“To be torn from earth, exiled in duration, cut off from one’s immediate roots, is too long for a reintegration in the original sources dating from before the separation and the severance. Nostalgia is precisely to feel eternally distant…and outside the luminous proportions of Ennui…it takes the form of a return to the finite, to the immediate, to a terrestrial an maternal appeal. Like the mind, the heart creates utopias; and of them all, the strangest is the utopia of a natal universe, where we rest from ourselves, a universe that is the cosmic pillow of all our lassitudes. In nostalgic aspiration we do not want something palpable, b a kind of abstract warmth, a heterogeneous to time…Whatever does not accept existence as such borders on theology. Nostalgia is merely a sentimental theology, in which the absolute is built with the elements of desire”

*

“We are doomed to perdition each time life does not reveal itself as a miracle, each time the moment no longer moans in a supernatural shudder.

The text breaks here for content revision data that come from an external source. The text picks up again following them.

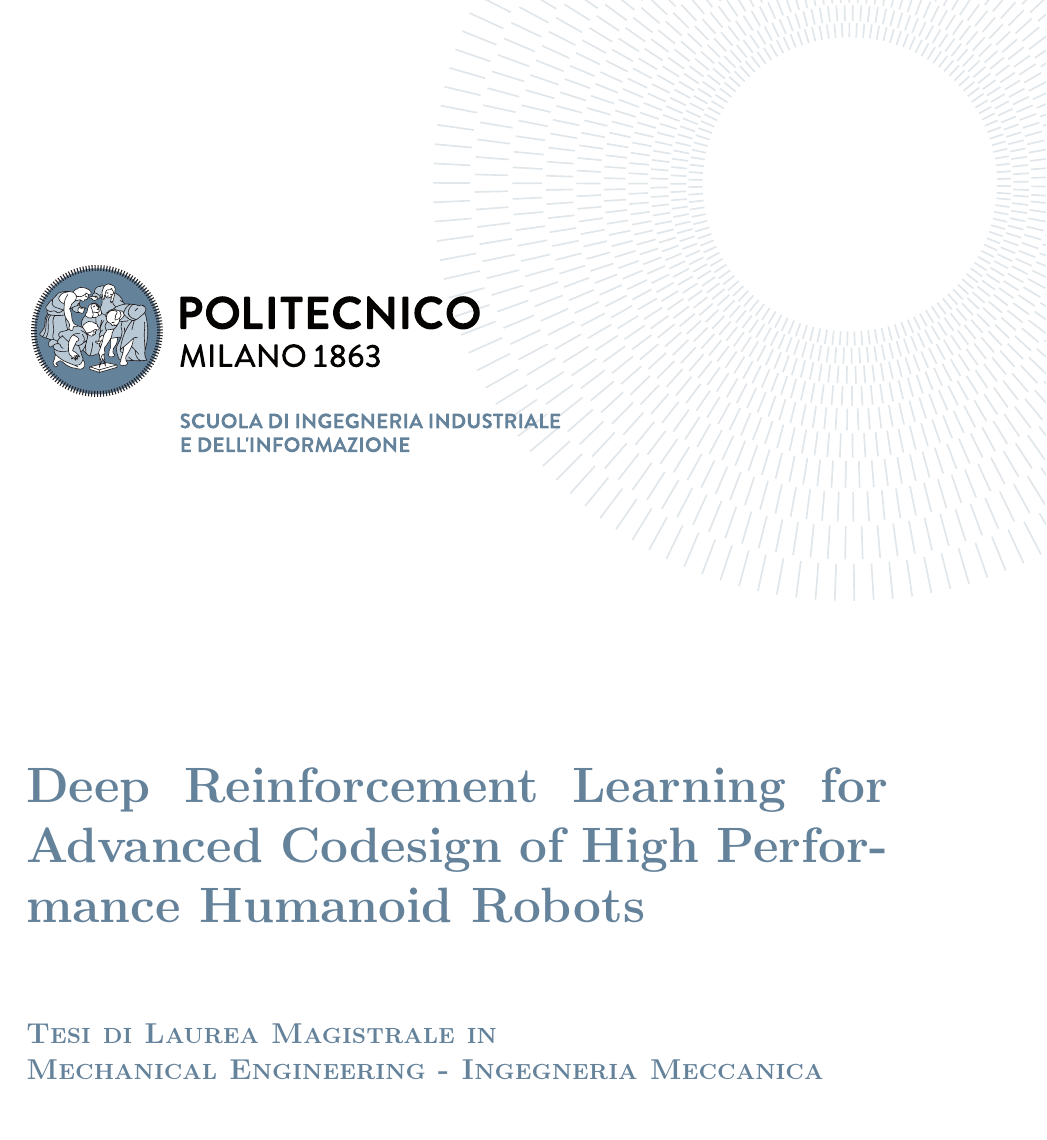
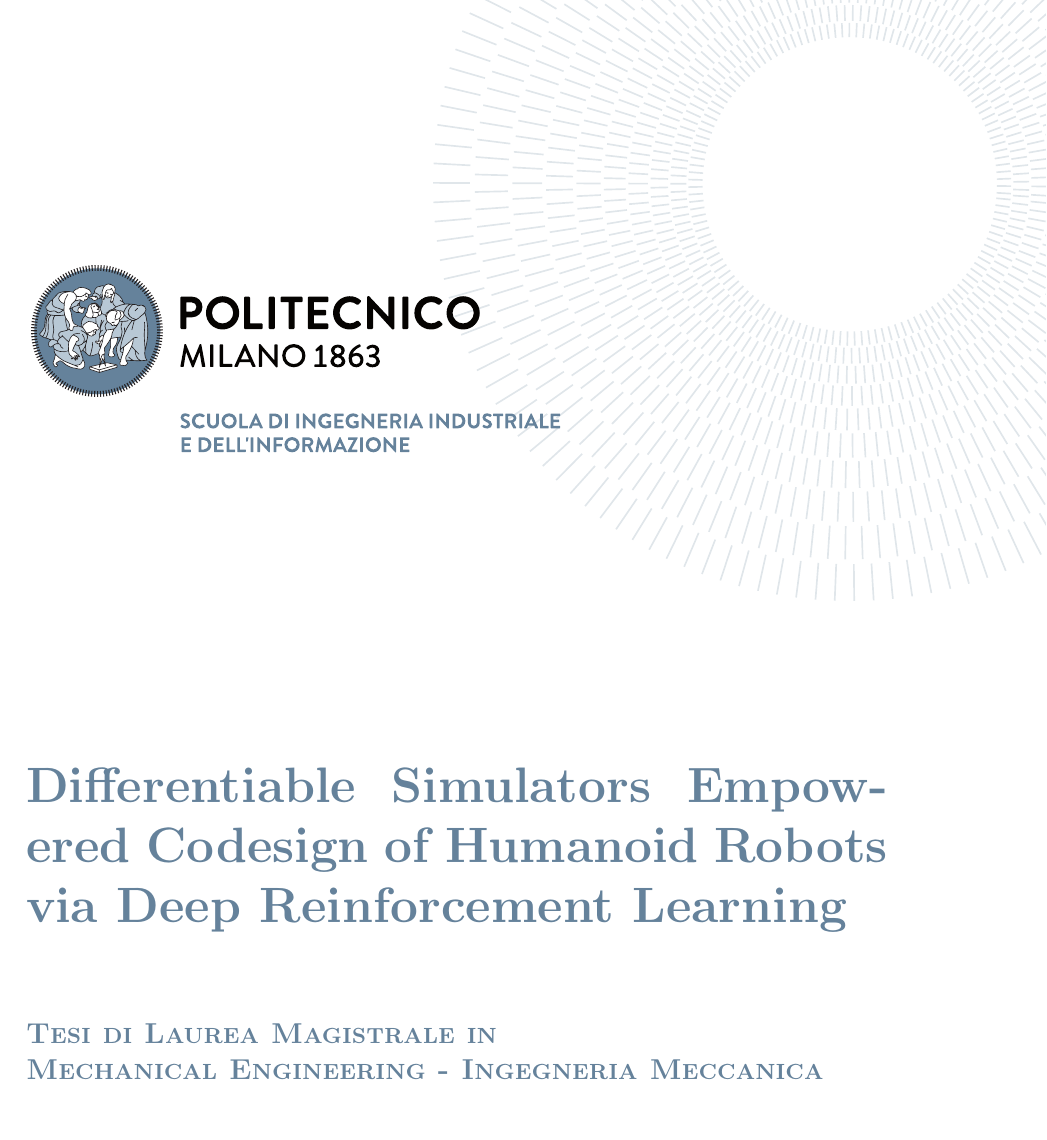
Before and after one commit to flferretti/MSc_Thesis, a LaTeX thesis (Thesis.tex): part of page 1 of 56, cut at the place of the change. Compiled offline with pdfLaTeX.

Commit message:
Update title and cleanup

```diff
--- a/Thesis.tex
+++ b/Thesis.tex
@@ -136,7 +136,7 @@
 \frontmatter % Use roman page numbering style (i, ii, iii, iv...) for the preamble pages
 
 \puttitle{
-    title=Deep Reinforcement Learning for Advanced Codesign of High Performance Humanoid Robots, % Title of the thesis
+    title=Differentiable Simulators Empowered Codesign of Humanoid Robots via Deep Reinforcement Learning, % Title of the thesis
     name=Filippo Luca Ferretti, % Author Name and Surname
     course=Mechanical Engineering - Ingegneria Meccanica, % Study Programme (in Italian)
     ID  = 994428,  % Student ID number (numero di matricola)
```
Also changed, not shown: Thesis.tex (1 more changed lines).
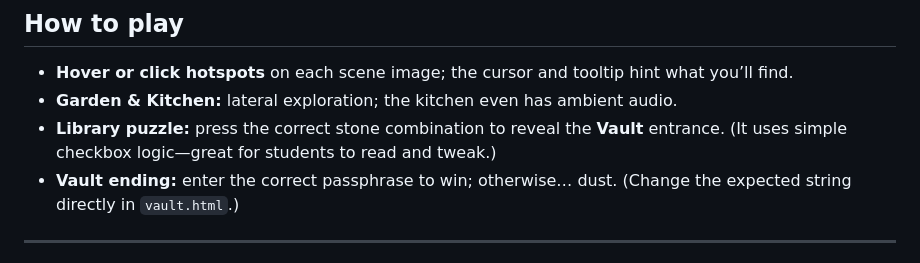
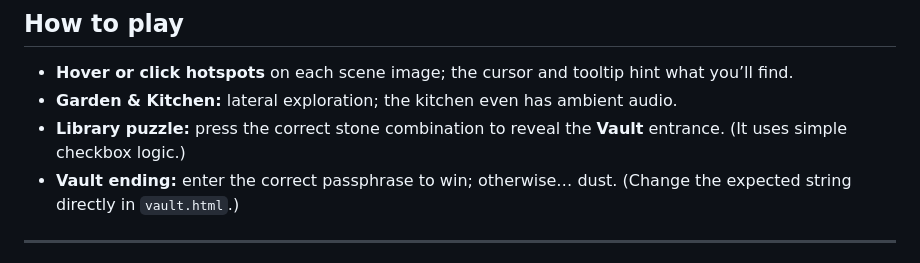
Before and after one commit to scalemailted/CastleMaven, a Markdown page: readme.md, the part around one of its changes. Drawn GitHub-style.

```diff
--- a/readme.md
+++ b/readme.md
@@ -37,7 +38,7 @@
 
 * **Hover or click hotspots** on each scene image; the cursor and tooltip hint what you’ll find.&#x20;
 * **Garden & Kitchen:** lateral exploration; the kitchen even has ambient audio. &#x20;
-* **Library puzzle:** press the correct stone combination to reveal the **Vault** entrance. (It uses simple checkbox logic—great for students to read and tweak.)&#x20;
+* **Library puzzle:** press the correct stone combination to reveal the **Vault** entrance. (It uses simple checkbox logic.)&#x20;
 * **Vault ending:** enter the correct passphrase to win; otherwise… dust. (Change the expected string directly in `vault.html`.)&#x20;
 
 ---
```
Also changed, not shown: other parts of readme.md (+2 -1 lines).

How renew that sensation of plenitude, those seconds of delirium, those volcanic flashes, those wonders of fervour which reduce God to an accident of our clay?”

*

“We perceive no more of creation than its destruction, the grim reality”

*

“a lonely universe before a lonely heart, each predestined to disjoin and to exasperate each other…When the solitude is intensified to the point of constituting not so much our datum as our sole faith, we have ceased to be integral with the whole; heretic s of existence, we are banished from the community of the living, whose sole virtue is to wait, grasping for something which is not death. But we, emancipated from the fascination of such waiting, …are the most heretical sect of all, for our soul itself is born in heresy.”

*

“Once, when Teresa, patron saint of Spain and of your soul, prescribed a course of temptations and intoxications, the transcendent abyss amazed you like a fall into the heavens,. But those heavens have vanished – like the temptations and intoxications – and in the cold heart to fevers…are extinguished”

*

“By what peculiarity of fate do certain beings, having reached the point where they might coincide with a faith, retreat to follow a path which leads them only to themselves – and hence nowhere?!”

*

“Each man develops at the expense of his depths, each man is a mystic who denies himself”

*

“The obsession with remedies marks the end of a civilization: the search for salvation, that of a philosophy.”

*

“wisdom..is also a vain attempt at melody among the environing death rattles.”

*

“Finding ourselves at a point symmetrical to the agony of the ancient world, a victim of the same sickness and under similarly ineluctable charms, we see the great systems destroyed…For us too, everything becomes the substance of a philosophy without dignity and without rigor…Thought’s impersonal fate has been scattered into a thousand souls, a thousand humiliations of the Idea.”

*

“We have come with our own death to the doors of philosophy: rotting on their hinges…Paragraphs are replaced by cries”

*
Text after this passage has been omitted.